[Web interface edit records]
------------------------------------------------------------------------

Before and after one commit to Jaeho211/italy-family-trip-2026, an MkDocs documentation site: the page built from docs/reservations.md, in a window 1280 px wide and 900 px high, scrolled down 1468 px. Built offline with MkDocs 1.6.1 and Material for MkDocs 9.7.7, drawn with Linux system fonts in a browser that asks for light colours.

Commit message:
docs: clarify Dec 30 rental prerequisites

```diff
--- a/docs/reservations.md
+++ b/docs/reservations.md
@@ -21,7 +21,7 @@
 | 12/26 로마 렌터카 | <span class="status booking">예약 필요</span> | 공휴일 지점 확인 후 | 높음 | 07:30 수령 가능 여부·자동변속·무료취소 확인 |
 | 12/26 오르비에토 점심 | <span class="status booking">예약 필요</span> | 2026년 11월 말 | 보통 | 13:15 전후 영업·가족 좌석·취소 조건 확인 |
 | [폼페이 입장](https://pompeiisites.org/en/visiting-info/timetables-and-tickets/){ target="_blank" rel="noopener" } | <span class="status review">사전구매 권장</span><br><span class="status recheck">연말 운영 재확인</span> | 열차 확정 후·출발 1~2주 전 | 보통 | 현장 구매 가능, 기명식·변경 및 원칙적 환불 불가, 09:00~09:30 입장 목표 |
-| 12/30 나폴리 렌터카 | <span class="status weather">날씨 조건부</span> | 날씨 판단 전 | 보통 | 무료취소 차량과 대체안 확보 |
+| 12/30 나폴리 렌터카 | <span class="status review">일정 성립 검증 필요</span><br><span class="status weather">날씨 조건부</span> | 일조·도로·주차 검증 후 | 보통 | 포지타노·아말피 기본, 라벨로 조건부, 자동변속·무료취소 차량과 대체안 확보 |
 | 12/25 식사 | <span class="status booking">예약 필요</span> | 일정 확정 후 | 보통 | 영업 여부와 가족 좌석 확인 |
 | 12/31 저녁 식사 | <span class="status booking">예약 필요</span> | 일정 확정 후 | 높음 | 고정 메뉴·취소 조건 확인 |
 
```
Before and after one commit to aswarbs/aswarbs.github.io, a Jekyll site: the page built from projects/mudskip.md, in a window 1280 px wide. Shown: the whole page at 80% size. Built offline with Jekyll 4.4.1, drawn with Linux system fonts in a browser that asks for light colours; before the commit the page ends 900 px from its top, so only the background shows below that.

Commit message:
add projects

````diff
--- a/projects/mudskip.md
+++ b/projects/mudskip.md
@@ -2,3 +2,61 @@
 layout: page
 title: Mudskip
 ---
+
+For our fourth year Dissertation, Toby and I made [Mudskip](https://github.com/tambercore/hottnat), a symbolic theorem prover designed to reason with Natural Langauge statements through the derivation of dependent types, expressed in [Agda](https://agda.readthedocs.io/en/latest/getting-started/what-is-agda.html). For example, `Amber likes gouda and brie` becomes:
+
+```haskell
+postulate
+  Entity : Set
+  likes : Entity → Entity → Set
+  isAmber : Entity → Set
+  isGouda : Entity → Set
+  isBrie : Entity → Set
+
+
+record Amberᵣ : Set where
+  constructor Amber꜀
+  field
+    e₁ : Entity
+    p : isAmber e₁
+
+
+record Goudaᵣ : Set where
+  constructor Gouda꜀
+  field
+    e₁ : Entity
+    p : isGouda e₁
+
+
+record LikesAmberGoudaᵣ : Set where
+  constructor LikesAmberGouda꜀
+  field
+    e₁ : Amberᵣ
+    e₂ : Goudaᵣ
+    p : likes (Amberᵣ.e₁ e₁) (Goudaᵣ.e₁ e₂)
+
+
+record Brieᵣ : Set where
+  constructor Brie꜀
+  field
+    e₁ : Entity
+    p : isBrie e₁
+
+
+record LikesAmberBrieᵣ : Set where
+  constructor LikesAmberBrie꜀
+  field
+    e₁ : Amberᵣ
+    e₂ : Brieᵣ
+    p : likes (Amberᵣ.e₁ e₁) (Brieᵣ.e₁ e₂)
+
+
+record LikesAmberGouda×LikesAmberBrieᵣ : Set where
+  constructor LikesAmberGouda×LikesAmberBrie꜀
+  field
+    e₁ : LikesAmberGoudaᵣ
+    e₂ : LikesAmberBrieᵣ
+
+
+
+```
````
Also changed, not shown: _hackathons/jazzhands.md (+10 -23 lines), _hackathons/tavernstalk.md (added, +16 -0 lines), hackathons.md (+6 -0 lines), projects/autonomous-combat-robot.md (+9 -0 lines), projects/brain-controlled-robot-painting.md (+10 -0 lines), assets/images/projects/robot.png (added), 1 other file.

------------------------------------------------------------------------

• **Requirement**: Above are the records; copy exactly the lines from the one with "p : isAmber e₁" through the final line.

• **Output of the exercise**:
+    p : isAmber e₁
+
+
+record Goudaᵣ : Set where
+  constructor Gouda꜀
+  field
+    e₁ : Entity
+    p : isGouda e₁
+
+
+record LikesAmberGoudaᵣ : Set where
+  constructor LikesAmberGouda꜀
+  field
+    e₁ : Amberᵣ
+    e₂ : Goudaᵣ
+    p : likes (Amberᵣ.e₁ e₁) (Goudaᵣ.e₁ e₂)
+
+
+record Brieᵣ : Set where
+  constructor Brie꜀
+  field
+    e₁ : Entity
+    p : isBrie e₁
+
+
+record LikesAmberBrieᵣ : Set where
+  constructor LikesAmberBrie꜀
+  field
+    e₁ : Amberᵣ
+    e₂ : Brieᵣ
+    p : likes (Amberᵣ.e₁ e₁) (Brieᵣ.e₁ e₂)
+
+
+record LikesAmberGouda×LikesAmberBrieᵣ : Set where
+  constructor LikesAmberGouda×LikesAmberBrie꜀
+  field
+    e₁ : LikesAmberGoudaᵣ
+    e₂ : LikesAmberBrieᵣ
+
+
+
+```
````
Also changed, not shown: _hackathons/jazzhands.md (+10 -23 lines), _hackathons/tavernstalk.md (added, +16 -0 lines), hackathons.md (+6 -0 lines), projects/autonomous-combat-robot.md (+9 -0 lines), projects/brain-controlled-robot-painting.md (+10 -0 lines), assets/images/projects/robot.png (added), 1 other file.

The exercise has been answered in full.